EXERCISE DATA section start

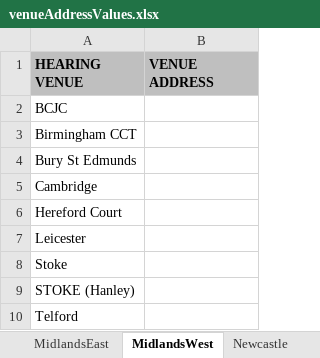
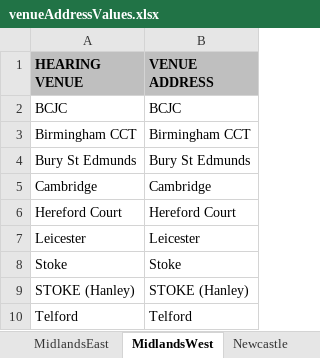
Before and after one commit to hmcts/ethos-repl-docmosis-service, an Excel workbook: src/main/resources/venueAddressValues.xlsx, sheet MidlandsWest, drawn as a sheet; values as stored, in another font and other column widths than the file's, no borders; the diff names each change by its address in the sheet, - before the commit and + after, or states it on an @@ line.

Commit message:
added some dummy venue address and managing office scotland addresses

```diff
--- a/src/main/resources/venueAddressValues.xlsx (sheet MidlandsWest)
+++ b/src/main/resources/venueAddressValues.xlsx (sheet MidlandsWest)
-B2 (VENUE ADDRESS): (empty)
+B2 (VENUE ADDRESS): BCJC
-B3 (VENUE ADDRESS): (empty)
+B3 (VENUE ADDRESS): Birmingham CCT
-B4 (VENUE ADDRESS): (empty)
+B4 (VENUE ADDRESS): Bury St Edmunds
-B5 (VENUE ADDRESS): (empty)
+B5 (VENUE ADDRESS): Cambridge
-B6 (VENUE ADDRESS): (empty)
+B6 (VENUE ADDRESS): Hereford Court
-B7 (VENUE ADDRESS): (empty)
+B7 (VENUE ADDRESS): Leicester
-B8 (VENUE ADDRESS): (empty)
+B8 (VENUE ADDRESS): Stoke
-B9 (VENUE ADDRESS): (empty)
+B9 (VENUE ADDRESS): STOKE (Hanley)
-B10 (VENUE ADDRESS): (empty)
+B10 (VENUE ADDRESS): Telford
```
Also changed, not shown: sheet Wales, sheet Bristol, sheet Manchester, sheet MidlandsEast, sheet Watford, sheet Newcastle, 5 more sheets, 1 other file.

EXERCISE DATA section end

TASK REQUIREMENTS.
Only the pictures are to be left out; the rest of the material above should be printed verbatim.

ANSWER SPACE.
Before and after one commit to hmcts/ethos-repl-docmosis-service, an Excel workbook: src/main/resources/venueAddressValues.xlsx, sheet MidlandsWest, drawn as a sheet; values as stored, in another font and other column widths than the file's, no borders; the diff names each change by its address in the sheet, - before the commit and + after, or states it on an @@ line.

Commit message:
added some dummy venue address and managing office scotland addresses

```diff
--- a/src/main/resources/venueAddressValues.xlsx (sheet MidlandsWest)
+++ b/src/main/resources/venueAddressValues.xlsx (sheet MidlandsWest)
-B2 (VENUE ADDRESS): (empty)
+B2 (VENUE ADDRESS): BCJC
-B3 (VENUE ADDRESS): (empty)
+B3 (VENUE ADDRESS): Birmingham CCT
-B4 (VENUE ADDRESS): (empty)
+B4 (VENUE ADDRESS): Bury St Edmunds
-B5 (VENUE ADDRESS): (empty)
+B5 (VENUE ADDRESS): Cambridge
-B6 (VENUE ADDRESS): (empty)
+B6 (VENUE ADDRESS): Hereford Court
-B7 (VENUE ADDRESS): (empty)
+B7 (VENUE ADDRESS): Leicester
-B8 (VENUE ADDRESS): (empty)
+B8 (VENUE ADDRESS): Stoke
-B9 (VENUE ADDRESS): (empty)
+B9 (VENUE ADDRESS): STOKE (Hanley)
-B10 (VENUE ADDRESS): (empty)
+B10 (VENUE ADDRESS): Telford
```
Also changed, not shown: sheet Wales, sheet Bristol, sheet Manchester, sheet MidlandsEast, sheet Watford, sheet Newcastle, 5 more sheets, 1 other file.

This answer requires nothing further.